Check each line of the data below for the string "changed", then report how many lines have it and nothing else.

PROVIDED RECORDS:
------------------------------------------------------------------------

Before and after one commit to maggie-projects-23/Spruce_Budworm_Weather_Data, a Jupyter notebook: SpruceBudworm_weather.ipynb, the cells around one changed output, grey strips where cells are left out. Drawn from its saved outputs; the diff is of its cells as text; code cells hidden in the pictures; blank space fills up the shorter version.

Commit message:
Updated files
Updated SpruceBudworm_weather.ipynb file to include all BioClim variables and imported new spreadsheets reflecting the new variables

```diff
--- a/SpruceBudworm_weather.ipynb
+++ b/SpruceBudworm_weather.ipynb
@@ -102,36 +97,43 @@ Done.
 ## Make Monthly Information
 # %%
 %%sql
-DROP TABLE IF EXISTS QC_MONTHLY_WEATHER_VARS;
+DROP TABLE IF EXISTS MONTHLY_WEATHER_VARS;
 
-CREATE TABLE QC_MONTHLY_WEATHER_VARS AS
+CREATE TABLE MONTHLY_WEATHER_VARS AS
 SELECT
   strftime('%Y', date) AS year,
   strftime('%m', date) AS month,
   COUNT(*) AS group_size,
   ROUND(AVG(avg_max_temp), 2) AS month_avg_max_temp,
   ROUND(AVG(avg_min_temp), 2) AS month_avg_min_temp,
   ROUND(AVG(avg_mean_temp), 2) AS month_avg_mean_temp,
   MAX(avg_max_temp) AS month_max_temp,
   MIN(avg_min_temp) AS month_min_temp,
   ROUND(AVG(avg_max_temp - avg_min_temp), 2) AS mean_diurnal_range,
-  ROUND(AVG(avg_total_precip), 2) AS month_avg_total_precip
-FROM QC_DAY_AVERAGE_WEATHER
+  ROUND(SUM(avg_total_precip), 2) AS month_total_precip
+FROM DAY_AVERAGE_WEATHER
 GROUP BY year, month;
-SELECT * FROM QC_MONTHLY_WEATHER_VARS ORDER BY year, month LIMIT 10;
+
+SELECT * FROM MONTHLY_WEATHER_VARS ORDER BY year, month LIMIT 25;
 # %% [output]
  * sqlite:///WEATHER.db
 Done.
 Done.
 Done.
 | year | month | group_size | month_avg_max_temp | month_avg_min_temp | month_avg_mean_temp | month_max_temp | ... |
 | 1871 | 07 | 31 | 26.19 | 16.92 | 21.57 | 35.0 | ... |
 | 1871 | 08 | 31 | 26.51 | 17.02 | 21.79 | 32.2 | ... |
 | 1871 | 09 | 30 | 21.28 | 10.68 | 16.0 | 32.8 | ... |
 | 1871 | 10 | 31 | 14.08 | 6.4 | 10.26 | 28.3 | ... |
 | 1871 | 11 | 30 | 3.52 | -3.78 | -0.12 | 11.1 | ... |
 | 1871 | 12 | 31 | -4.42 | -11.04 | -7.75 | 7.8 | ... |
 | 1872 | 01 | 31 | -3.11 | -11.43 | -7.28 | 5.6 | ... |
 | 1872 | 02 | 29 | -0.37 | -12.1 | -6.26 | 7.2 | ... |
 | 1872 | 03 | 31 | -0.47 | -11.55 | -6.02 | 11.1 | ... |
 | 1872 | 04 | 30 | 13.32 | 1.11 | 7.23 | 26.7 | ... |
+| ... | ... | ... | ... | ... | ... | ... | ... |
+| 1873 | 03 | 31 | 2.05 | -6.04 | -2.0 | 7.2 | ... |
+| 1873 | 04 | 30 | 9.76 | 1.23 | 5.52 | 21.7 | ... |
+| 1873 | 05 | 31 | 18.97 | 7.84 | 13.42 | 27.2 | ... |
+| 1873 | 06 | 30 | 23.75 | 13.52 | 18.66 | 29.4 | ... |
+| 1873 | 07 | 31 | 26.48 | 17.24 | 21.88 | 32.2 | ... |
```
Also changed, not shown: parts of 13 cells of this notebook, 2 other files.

------------------------------------------------------------------------

FINISHED TASK: 2